▸ Exercise objective
Output every record below exactly.

#### Exercise material

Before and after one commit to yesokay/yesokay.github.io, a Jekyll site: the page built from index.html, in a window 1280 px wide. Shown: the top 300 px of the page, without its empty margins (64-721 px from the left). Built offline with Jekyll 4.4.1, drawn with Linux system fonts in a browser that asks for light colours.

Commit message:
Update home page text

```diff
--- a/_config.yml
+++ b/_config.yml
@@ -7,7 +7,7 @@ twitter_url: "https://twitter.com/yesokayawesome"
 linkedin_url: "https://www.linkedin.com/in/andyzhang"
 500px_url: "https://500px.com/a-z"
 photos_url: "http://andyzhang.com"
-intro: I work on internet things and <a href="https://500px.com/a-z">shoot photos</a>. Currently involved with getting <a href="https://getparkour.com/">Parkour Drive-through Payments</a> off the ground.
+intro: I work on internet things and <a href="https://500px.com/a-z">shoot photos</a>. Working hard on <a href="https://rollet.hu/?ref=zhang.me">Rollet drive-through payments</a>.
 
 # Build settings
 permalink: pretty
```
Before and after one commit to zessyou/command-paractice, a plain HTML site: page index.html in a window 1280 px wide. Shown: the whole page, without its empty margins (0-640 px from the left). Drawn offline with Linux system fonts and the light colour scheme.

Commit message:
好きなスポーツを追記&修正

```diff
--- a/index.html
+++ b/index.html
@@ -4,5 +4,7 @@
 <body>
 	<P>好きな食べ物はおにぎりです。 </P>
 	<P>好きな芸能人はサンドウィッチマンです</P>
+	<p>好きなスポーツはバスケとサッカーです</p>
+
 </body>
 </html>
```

########

▸ Reply to the exercise
Before and after one commit to yesokay/yesokay.github.io, a Jekyll site: the page built from index.html, in a window 1280 px wide. Shown: the top 300 px of the page, without its empty margins (64-721 px from the left). Built offline with Jekyll 4.4.1, drawn with Linux system fonts in a browser that asks for light colours.

Commit message:
Update home page text

```diff
--- a/_config.yml
+++ b/_config.yml
@@ -7,7 +7,7 @@ twitter_url: "https://twitter.com/yesokayawesome"
 linkedin_url: "https://www.linkedin.com/in/andyzhang"
 500px_url: "https://500px.com/a-z"
 photos_url: "http://andyzhang.com"
-intro: I work on internet things and <a href="https://500px.com/a-z">shoot photos</a>. Currently involved with getting <a href="https://getparkour.com/">Parkour Drive-through Payments</a> off the ground.
+intro: I work on internet things and <a href="https://500px.com/a-z">shoot photos</a>. Working hard on <a href="https://rollet.hu/?ref=zhang.me">Rollet drive-through payments</a>.
 
 # Build settings
 permalink: pretty
```
Before and after one commit to zessyou/command-paractice, a plain HTML site: page index.html in a window 1280 px wide. Shown: the whole page, without its empty margins (0-640 px from the left). Drawn offline with Linux system fonts and the light colour scheme.

Commit message:
好きなスポーツを追記&修正

```diff
--- a/index.html
+++ b/index.html
@@ -4,5 +4,7 @@
 <body>
 	<P>好きな食べ物はおにぎりです。 </P>
 	<P>好きな芸能人はサンドウィッチマンです</P>
+	<p>好きなスポーツはバスケとサッカーです</p>
+
 </body>
 </html>
```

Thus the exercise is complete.